> _DIRECTIONS FOR THIS TASK_:
Scan the data below. Pull out each line where "users" occurs.

> _MATERIAL SHOWN_:
== Segment start ==
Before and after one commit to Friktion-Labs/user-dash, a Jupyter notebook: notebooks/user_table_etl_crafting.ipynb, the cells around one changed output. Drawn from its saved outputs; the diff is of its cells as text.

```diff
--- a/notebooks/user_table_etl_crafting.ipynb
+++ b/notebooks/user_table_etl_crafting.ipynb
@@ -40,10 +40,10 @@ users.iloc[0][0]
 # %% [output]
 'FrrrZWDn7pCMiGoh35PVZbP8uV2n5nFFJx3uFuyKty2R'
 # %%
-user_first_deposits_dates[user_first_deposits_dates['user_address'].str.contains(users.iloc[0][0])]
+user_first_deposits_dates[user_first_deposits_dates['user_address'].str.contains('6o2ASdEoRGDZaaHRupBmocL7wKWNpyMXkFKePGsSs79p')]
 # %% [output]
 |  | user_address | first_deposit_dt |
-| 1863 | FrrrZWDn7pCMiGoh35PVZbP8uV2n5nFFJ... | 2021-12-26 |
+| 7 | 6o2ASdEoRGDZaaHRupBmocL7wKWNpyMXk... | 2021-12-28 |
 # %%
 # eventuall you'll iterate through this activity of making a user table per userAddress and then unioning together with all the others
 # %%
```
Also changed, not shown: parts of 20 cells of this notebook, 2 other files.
== Segment end ==
== Segment start ==
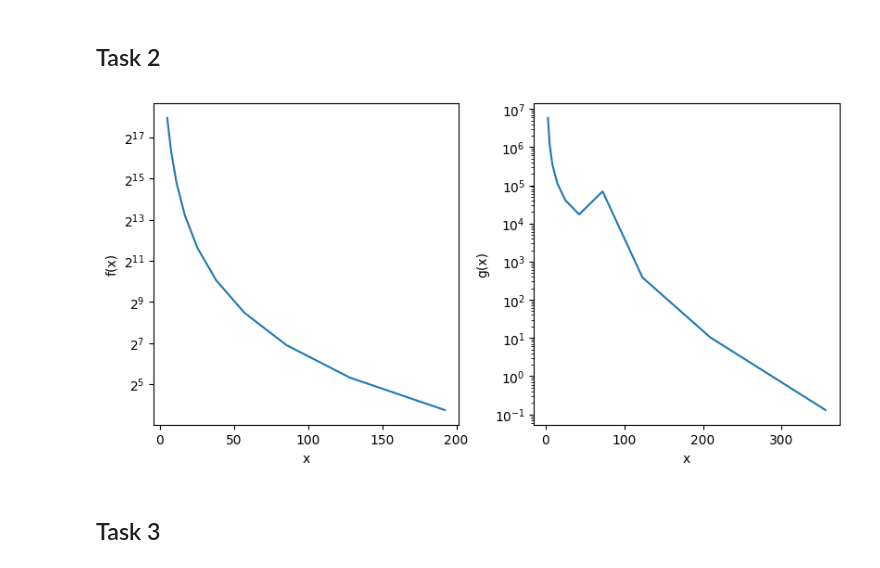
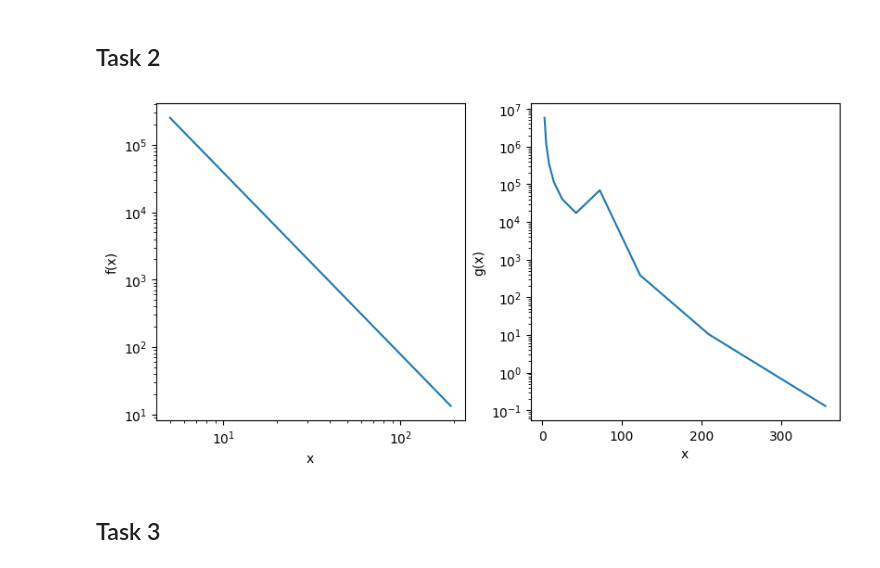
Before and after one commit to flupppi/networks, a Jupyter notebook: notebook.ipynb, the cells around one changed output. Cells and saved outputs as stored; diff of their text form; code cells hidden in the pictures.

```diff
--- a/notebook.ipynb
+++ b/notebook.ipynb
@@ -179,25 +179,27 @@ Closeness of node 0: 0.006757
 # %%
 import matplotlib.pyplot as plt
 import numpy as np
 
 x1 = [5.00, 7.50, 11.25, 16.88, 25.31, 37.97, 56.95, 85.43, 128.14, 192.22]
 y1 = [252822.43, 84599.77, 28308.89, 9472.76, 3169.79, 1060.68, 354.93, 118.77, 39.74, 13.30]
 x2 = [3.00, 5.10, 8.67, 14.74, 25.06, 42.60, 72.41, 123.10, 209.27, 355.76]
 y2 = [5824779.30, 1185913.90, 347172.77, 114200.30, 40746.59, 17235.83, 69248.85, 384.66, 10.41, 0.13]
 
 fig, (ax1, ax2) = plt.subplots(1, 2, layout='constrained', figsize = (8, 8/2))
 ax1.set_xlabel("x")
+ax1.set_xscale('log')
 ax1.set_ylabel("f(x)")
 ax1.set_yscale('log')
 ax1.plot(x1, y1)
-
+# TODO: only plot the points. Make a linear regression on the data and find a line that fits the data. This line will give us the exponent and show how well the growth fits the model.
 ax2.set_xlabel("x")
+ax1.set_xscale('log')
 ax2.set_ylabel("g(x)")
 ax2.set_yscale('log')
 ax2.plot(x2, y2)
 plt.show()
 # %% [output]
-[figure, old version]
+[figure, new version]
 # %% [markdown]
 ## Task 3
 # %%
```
== Segment end ==
== Segment start ==
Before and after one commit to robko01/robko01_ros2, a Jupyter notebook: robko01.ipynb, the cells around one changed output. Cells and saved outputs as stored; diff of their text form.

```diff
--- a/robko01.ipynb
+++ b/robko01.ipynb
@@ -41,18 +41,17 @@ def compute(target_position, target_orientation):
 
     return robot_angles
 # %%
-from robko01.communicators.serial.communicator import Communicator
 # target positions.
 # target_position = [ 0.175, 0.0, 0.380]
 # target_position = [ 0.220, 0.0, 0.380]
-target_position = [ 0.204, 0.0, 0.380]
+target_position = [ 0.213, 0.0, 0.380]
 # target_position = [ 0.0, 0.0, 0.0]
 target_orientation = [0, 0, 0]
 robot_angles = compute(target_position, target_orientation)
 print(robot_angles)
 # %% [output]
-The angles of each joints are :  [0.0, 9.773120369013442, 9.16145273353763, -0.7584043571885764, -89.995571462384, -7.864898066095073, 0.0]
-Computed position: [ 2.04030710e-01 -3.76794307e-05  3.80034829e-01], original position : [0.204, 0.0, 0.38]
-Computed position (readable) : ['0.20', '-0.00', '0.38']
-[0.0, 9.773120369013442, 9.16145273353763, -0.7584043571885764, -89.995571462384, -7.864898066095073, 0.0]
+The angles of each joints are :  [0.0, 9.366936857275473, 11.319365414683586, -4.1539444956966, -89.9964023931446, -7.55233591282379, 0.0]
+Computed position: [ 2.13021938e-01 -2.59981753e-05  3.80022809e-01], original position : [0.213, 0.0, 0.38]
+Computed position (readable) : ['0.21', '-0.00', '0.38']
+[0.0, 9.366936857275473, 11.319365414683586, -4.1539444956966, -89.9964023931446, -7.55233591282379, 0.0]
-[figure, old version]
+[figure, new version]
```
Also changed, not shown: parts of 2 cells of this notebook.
== Segment end ==
> _SOLUTION FOR THIS TASK_:
@@ -40,10 +40,10 @@ users.iloc[0][0]
-user_first_deposits_dates[user_first_deposits_dates['user_address'].str.contains(users.iloc[0][0])]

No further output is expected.